More educated folks than Virgil have concluded the same -- that human life is unsustainable at the present level and that it would take a die-off of 70-90% of humanity for us to become sustainable again, not to mention another 10 million years for the earth to restore itself. I've heard this from renowned experts, and also that human pandemics may well be the earth's way of healing itself. None of them would ever say it publicly. Would you? The only one who did so was crucified by the press, the liberal community, politicians and his own university. I'll spare him additional hate mail by witholding his name, though many readers are already aware of the shit storm his lecture stirred up a few months ago. Some subjects are absolutely taboo, even in the lofty objective world of science. One just does not say such things aloud. But Virgil can say any damned thing he wants to, and does.
One of the less controversial but nonetheless true things Virgil says is that the current war in Iraq "was a piece of shit from the word go, but there ain't no stopping people once they start scratching gravel and crowing at one another." Sayeth the Keystone Bard,
"I was in one war and I can tell you it is a damned nasty thing, deed it is. But people gonna fight wars, it's in their blood. Man has got a war gland somewhere inside him, I think. It's always sumthin' or other. In the old days it was for gold an territoree, and slaves and scalps. Now it's for oil. Personally though, I'd rather have oil than a scalp any day.
"Ain't no stopping war, and it don't matter who you vote for. I voted for Truman and he damned near got my ass shot off. I voted for Kennedy and he just couldn't stay off fightin the pajamas in Veetnam, and damned near got us A-bombed over Cuba. I voted for Boosh and look what he's done. Got us pinned down by that bunch of striped assed heathens in Irak. It's always the same."

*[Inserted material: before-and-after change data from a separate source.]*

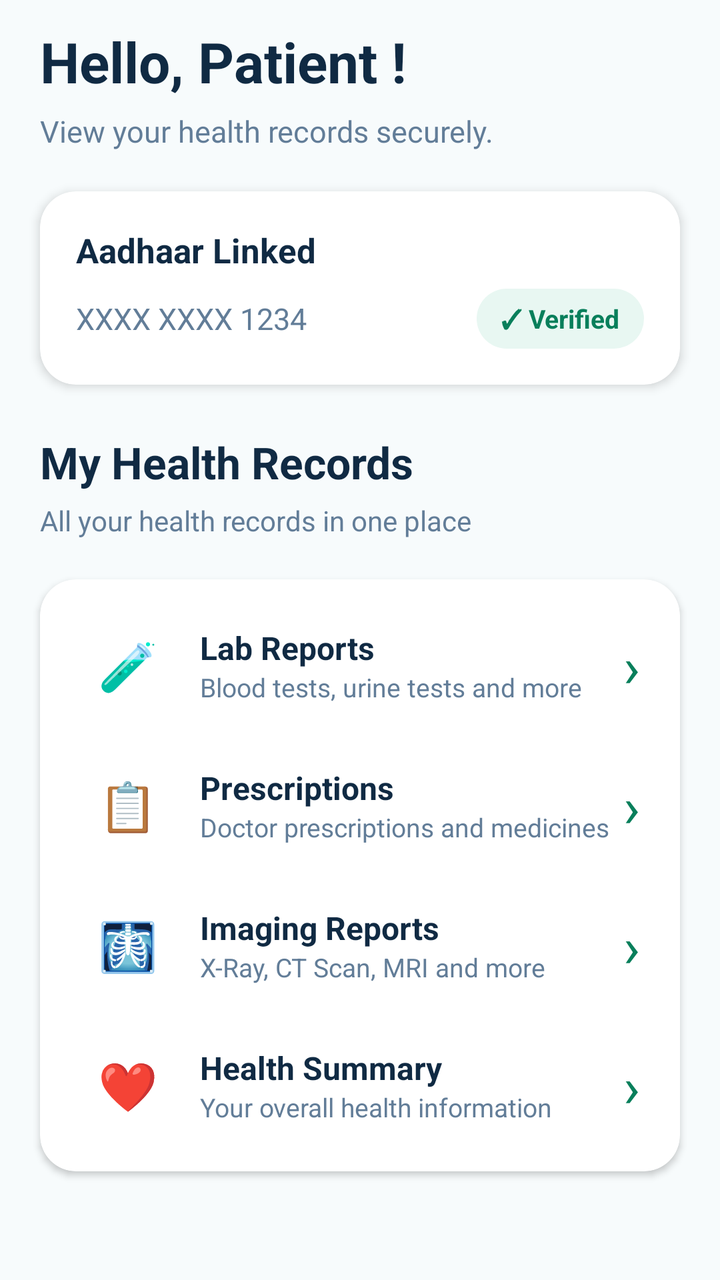
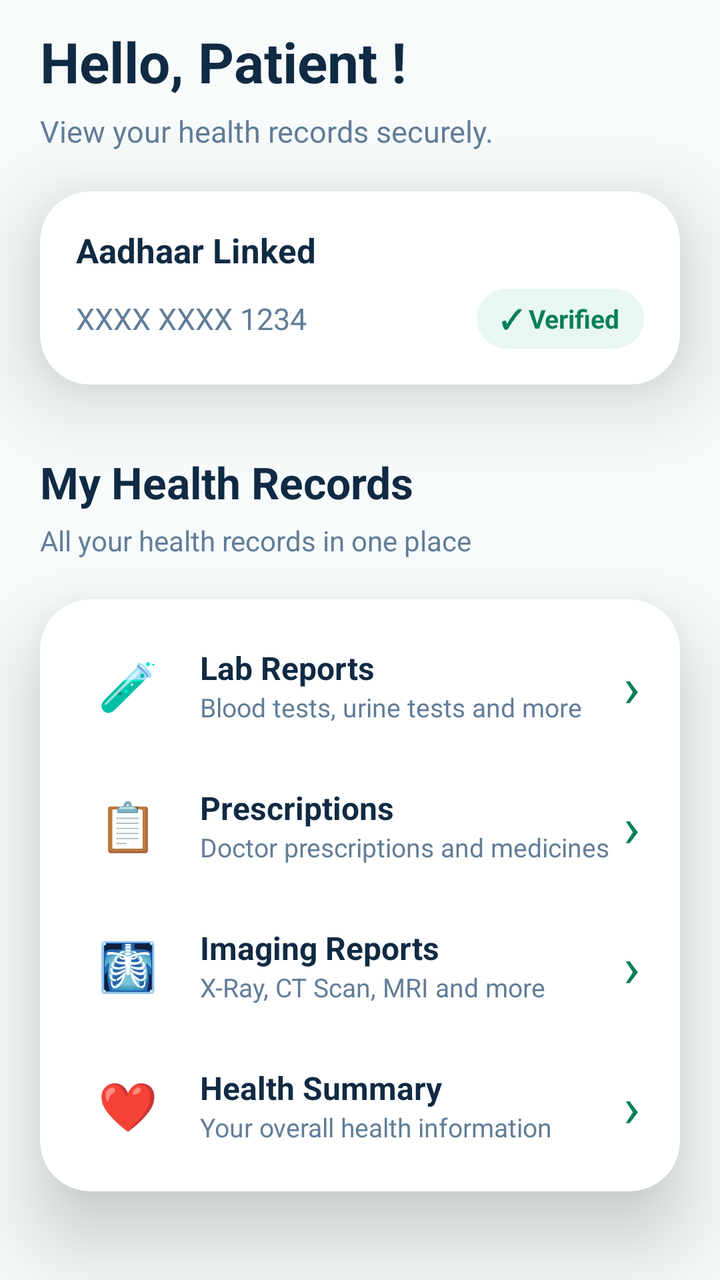

An Android layout rendered at two revisions. The XML below is the earlier revision; the diff shows what the commit changed to produce the second picture.
<!-- AndroidManifest.xml: application theme Theme.HealthYatra -->
<!-- res/layout/fragment_patient_record.xml -->
<?xml version="1.0" encoding="utf-8"?>
<androidx.constraintlayout.widget.ConstraintLayout
    xmlns:android="http://schemas.android.com/apk/res/android"
    xmlns:app="http://schemas.android.com/apk/res-auto"
    android:layout_width="match_parent"
    android:layout_height="match_parent"
    android:background="#F7FBFC">



    
    <LinearLayout
        android:id="@+id/greetingLayout"
        android:layout_width="0dp"
        android:layout_height="wrap_content"
        android:orientation="vertical"
        android:paddingStart="20dp"
        android:paddingTop="12dp"
        android:paddingEnd="20dp"
        android:paddingBottom="20dp"
        app:layout_constraintEnd_toEndOf="parent"
        app:layout_constraintStart_toStartOf="parent"
        app:layout_constraintTop_toTopOf="parent">

        <TextView
            android:layout_width="wrap_content"
            android:layout_height="wrap_content"
            android:text="Hello, Patient !"
            android:textColor="#102A43"
            android:textSize="28sp"
            android:textStyle="bold" />

        <TextView
            android:layout_width="wrap_content"
            android:layout_height="wrap_content"
            android:layout_marginTop="6dp"
            android:text="View your health records securely."
            android:textColor="#627D98"
            android:textSize="15sp" />
    </LinearLayout>


    
    <androidx.cardview.widget.CardView
        android:id="@+id/aadhaarCard"
        android:layout_width="0dp"
        android:layout_height="wrap_content"
        android:layout_marginStart="20dp"
        android:layout_marginEnd="20dp"
        app:cardCornerRadius="18dp"
        app:cardElevation="3dp"
        app:cardBackgroundColor="#FFFFFF"
        app:layout_constraintTop_toBottomOf="@id/greetingLayout"
        app:layout_constraintStart_toStartOf="parent"
        app:layout_constraintEnd_toEndOf="parent">

        <LinearLayout
            android:layout_width="match_parent"
            android:layout_height="wrap_content"
            android:orientation="vertical"
            android:padding="18dp">

            <TextView
                android:layout_width="wrap_content"
                android:layout_height="wrap_content"
                android:text="Aadhaar Linked"
                android:textColor="#102A43"
                android:textSize="17sp"
                android:textStyle="bold"/>

            <LinearLayout
                android:layout_width="match_parent"
                android:layout_height="wrap_content"
                android:layout_marginTop="8dp"
                android:gravity="center_vertical"
                android:orientation="horizontal">

                <TextView
                    android:layout_width="0dp"
                    android:layout_height="wrap_content"
                    android:layout_weight="1"
                    android:text="XXXX XXXX 1234"
                    android:textColor="#627D98"
                    android:textSize="15sp"/>

                <TextView
                    android:layout_width="wrap_content"
                    android:layout_height="wrap_content"
                    android:background="@drawable/bg_verified"
                    android:paddingStart="12dp"
                    android:paddingTop="6dp"
                    android:paddingEnd="12dp"
                    android:paddingBottom="6dp"
                    android:text="✓ Verified"
                    android:textColor="#087F5B"
                    android:textSize="13sp"
                    android:textStyle="bold"/>
            </LinearLayout>

        </LinearLayout>

    </androidx.cardview.widget.CardView>


    
    <TextView
        android:id="@+id/recordsTitle"
        android:layout_width="0dp"
        android:layout_height="wrap_content"
        android:layout_marginStart="20dp"
        android:layout_marginTop="24dp"
        android:layout_marginEnd="20dp"
        android:text="My Health Records"
        android:textColor="#102A43"
        android:textSize="22sp"
        android:textStyle="bold"
        app:layout_constraintTop_toBottomOf="@id/aadhaarCard"
        app:layout_constraintStart_toStartOf="parent"
        app:layout_constraintEnd_toEndOf="parent"/>


    <TextView
        android:id="@+id/recordsSubtitle"
        android:layout_width="0dp"
        android:layout_height="wrap_content"
        android:layout_marginStart="20dp"
        android:layout_marginTop="5dp"
        android:layout_marginEnd="20dp"
        android:text="All your health records in one place"
        android:textColor="#627D98"
        android:textSize="14sp"
        app:layout_constraintTop_toBottomOf="@id/recordsTitle"
        app:layout_constraintStart_toStartOf="parent"
        app:layout_constraintEnd_toEndOf="parent"/>


    
    <androidx.cardview.widget.CardView
        android:id="@+id/recordsCard"
        android:layout_width="0dp"
        android:layout_height="wrap_content"
        android:layout_margin="20dp"
        app:cardCornerRadius="18dp"
        app:cardElevation="2dp"
        app:cardBackgroundColor="#FFFFFF"
        app:layout_constraintTop_toBottomOf="@id/recordsSubtitle"
        app:layout_constraintStart_toStartOf="parent"
        app:layout_constraintEnd_toEndOf="parent">

        <LinearLayout
            android:layout_width="match_parent"
            android:layout_height="wrap_content"
            android:orientation="vertical"
            android:padding="8dp">

            
            <LinearLayout
                android:id="@+id/labReports"
                android:layout_width="match_parent"
                android:layout_height="70dp"
                android:gravity="center_vertical"
                android:orientation="horizontal"
                android:padding="12dp">

                <TextView
                    android:layout_width="48dp"
                    android:layout_height="48dp"
                    android:gravity="center"
                    android:text="🧪"
                    android:textSize="24sp"/>

                <LinearLayout
                    android:layout_width="0dp"
                    android:layout_height="wrap_content"
                    android:layout_weight="1"
                    android:layout_marginStart="12dp"
                    android:orientation="vertical">

                    <TextView
                        android:layout_width="wrap_content"
                        android:layout_height="wrap_content"
                        android:text="Lab Reports"
                        android:textColor="#102A43"
                        android:textSize="16sp"
                        android:textStyle="bold"/>

                    <TextView
                        android:layout_width="wrap_content"
                        android:layout_height="wrap_content"
                        android:text="Blood tests, urine tests and more"
                        android:textColor="#627D98"
                        android:textSize="13sp"/>
                </LinearLayout>

                <TextView
                    android:layout_width="wrap_content"
                    android:layout_height="wrap_content"
                    android:text="›"
                    android:textColor="#087F5B"
                    android:textSize="28sp"/>

            </LinearLayout>


            
            <LinearLayout
                android:id="@+id/prescription"
                android:layout_width="match_parent"
                android:layout_height="70dp"
                android:gravity="center_vertical"
                android:orientation="horizontal"
                android:padding="12dp">

                <TextView
                    android:layout_width="48dp"
                    android:layout_height="48dp"
                    android:gravity="center"
                    android:text="📋"
                    android:textSize="24sp"/>

                <LinearLayout
                    android:layout_width="0dp"
                    android:layout_height="wrap_content"
                    android:layout_weight="1"
                    android:layout_marginStart="12dp"
                    android:orientation="vertical">

                    <TextView
                        android:layout_width="wrap_content"
                        android:layout_height="wrap_content"
                        android:text="Prescriptions"
                        android:textColor="#102A43"
                        android:textSize="16sp"
                        android:textStyle="bold"/>

                    <TextView
                        android:layout_width="wrap_content"
                        android:layout_height="wrap_content"
                        android:text="Doctor prescriptions and medicines"
                        android:textColor="#627D98"
                        android:textSize="13sp"/>
                </LinearLayout>

                <TextView
                    android:layout_width="wrap_content"
                    android:layout_height="wrap_content"
                    android:text="›"
                    android:textColor="#087F5B"
                    android:textSize="28sp"/>

            </LinearLayout>


            
            <LinearLayout
                android:id="@+id/imagingReports"
                android:layout_width="match_parent"
                android:layout_height="70dp"
                android:gravity="center_vertical"
                android:orientation="horizontal"
                android:padding="12dp">

                <TextView
                    android:layout_width="48dp"
                    android:layout_height="48dp"
                    android:gravity="center"
                    android:text="🩻"
                    android:textSize="24sp"/>

                <LinearLayout
                    android:layout_width="0dp"
                    android:layout_height="wrap_content"
                    android:layout_weight="1"
                    android:layout_marginStart="12dp"
                    android:orientation="vertical">

                    <TextView
                        android:layout_width="wrap_content"
                        android:layout_height="wrap_content"
                        android:text="Imaging Reports"
                        android:textColor="#102A43"
                        android:textSize="16sp"
                        android:textStyle="bold"/>

                    <TextView
                        android:layout_width="wrap_content"
                        android:layout_height="wrap_content"
                        android:text="X-Ray, CT Scan, MRI and more"
                        android:textColor="#627D98"
                        android:textSize="13sp"/>
                </LinearLayout>

                <TextView
                    android:layout_width="wrap_content"
                    android:layout_height="wrap_content"
                    android:text="›"
                    android:textColor="#087F5B"
                    android:textSize="28sp"/>

            </LinearLayout>


            
            <LinearLayout
                android:id="@+id/healthSummary"
                android:layout_width="match_parent"
                android:layout_height="70dp"
                android:gravity="center_vertical"
                android:orientation="horizontal"
                android:padding="12dp">

                <TextView
                    android:layout_width="48dp"
                    android:layout_height="48dp"
                    android:gravity="center"
                    android:text="❤️"
                    android:textSize="24sp"/>

                <LinearLayout
                    android:layout_width="0dp"
                    android:layout_height="wrap_content"
                    android:layout_weight="1"
                    android:layout_marginStart="12dp"
                    android:orientation="vertical">

                    <TextView
                        android:layout_width="wrap_content"
                        android:layout_height="wrap_content"
                        android:text="Health Summary"
                        android:textColor="#102A43"
                        android:textSize="16sp"
                        android:textStyle="bold"/>

                    <TextView
                        android:layout_width="wrap_content"
                        android:layout_height="wrap_content"
                        android:text="Your overall health information"
                        android:textColor="#627D98"
                        android:textSize="13sp"/>
                </LinearLayout>

                <TextView
                    android:layout_width="wrap_content"
                    android:layout_height="wrap_content"
                    android:text="›"
                    android:textColor="#087F5B"
                    android:textSize="28sp"/>

            </LinearLayout>

        </LinearLayout>

    </androidx.cardview.widget.CardView>

</androidx.constraintlayout.widget.ConstraintLayout>
<!-- resources referenced by this layout -->
<resources>
  <!-- drawable bg_verified (drawable) -->
  <?xml version="1.0" encoding="utf-8"?>
  <shape xmlns:android="http://schemas.android.com/apk/res/android"
      android:shape="rectangle">
  
      <solid android:color="#E8F7F2"/>
  
      <corners android:radius="20dp"/>
  
  </shape>
  <style name="Theme.HealthYatra" parent="Theme.Material3.Light.NoActionBar">
  
          <item name="colorPrimary">@color/primary</item>
          <item name="colorPrimaryContainer">@color/primary_light</item>
  
          <item name="android:colorBackground">@color/background</item>
          <item name="colorSurface">@color/white</item>
  
          <item name="android:textColorPrimary">@color/text_primary</item>
          <item name="android:textColorSecondary">@color/text_secondary</item>
  
          
          <item name="android:statusBarColor">@color/text_primary</item>
          <item name="android:windowLightStatusBar">true</item>
  
          
          <item name="android:navigationBarColor">@color/white</item>
  
          <item name="colorControlActivated">#1565C0</item>
  
          <item name="colorOnSurface">#1F2937</item>
          <item name="colorOnSurfaceVariant">#64748B</item>
  
      </style>
  <color name="primary">#FFFFFF</color>
  <color name="primary_light">#CACACA</color>
  <color name="background">#F8FAFC</color>
  <color name="white">#FFFFFF</color>
  <color name="text_primary">#000000</color>
  <color name="text_secondary">#64748B</color>
</resources>

<!-- the commit's change to res/layout/fragment_patient_record.xml (unified diff, before → after) -->
@@ -18,6 +18,7 @@
         android:paddingTop="12dp"
         android:paddingEnd="20dp"
         android:paddingBottom="20dp"
+
         app:layout_constraintEnd_toEndOf="parent"
         app:layout_constraintStart_toStartOf="parent"
         app:layout_constraintTop_toTopOf="parent">
@@ -47,8 +48,8 @@
         android:layout_height="wrap_content"
         android:layout_marginStart="20dp"
         android:layout_marginEnd="20dp"
-        app:cardCornerRadius="18dp"
-        app:cardElevation="3dp"
+        app:cardCornerRadius="25dp"
+        app:cardElevation="25dp"
         app:cardBackgroundColor="#FFFFFF"
         app:layout_constraintTop_toBottomOf="@id/greetingLayout"
         app:layout_constraintStart_toStartOf="parent"
@@ -108,7 +109,7 @@
         android:layout_width="0dp"
         android:layout_height="wrap_content"
         android:layout_marginStart="20dp"
-        android:layout_marginTop="24dp"
+        android:layout_marginTop="34dp"
         android:layout_marginEnd="20dp"
         android:text="My Health Records"
         android:textColor="#102A43"
@@ -140,8 +141,9 @@
         android:layout_width="0dp"
         android:layout_height="wrap_content"
         android:layout_margin="20dp"
-        app:cardCornerRadius="18dp"
-        app:cardElevation="2dp"
+        app:cardCornerRadius="25dp"
+        app:cardElevation="25dp"
+        android:padding="12dp"
         app:cardBackgroundColor="#FFFFFF"
         app:layout_constraintTop_toBottomOf="@id/recordsSubtitle"
         app:layout_constraintStart_toStartOf="parent"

So why do we even bother with the pretense of a two-party system? Virgil, pouring himself another short one into a blue plastic cup: "Well, it gives the Republicans a chance to get elected from time to time. Otherwise nobody would vote for 'em these days, and they damned well know it. But people gets tired of the likes of Bill Clinton and his side action, and Al Gore and John Kerry and their snottiness, so they vote for a Republican because mostly the Democrats has become slick little shit-asses." According to Virgil, Lyndon Johnson and Jimmy Carter were the only Democrats in the last half century who weren't.) "Then a few years later all our asses is in a sling after the Republicans has robbed the little feller and give it all to the rich. So they go back to the Democrats to get some welfare or unemployment or some kind of relief like they got from Roosevelt and Johnson. The little man has got to have some relief time to time. Back and forth. Back and forth." When it comes to political analysis, Virgil keeps it simple and on the mark.
"OK, so what do you think people really want?"
"You really want to know what I think? I think we should just elect a goddamned king and be done with it. That's what people want. Somebody to tell 'em exactly when to shit, where to shit and what color. A nice king who will take care of everything, protect 'em so's they can just watch television and bet on the basketball games. That's what they really want. Politics is just too fuckin' hard for most people."
We shall see.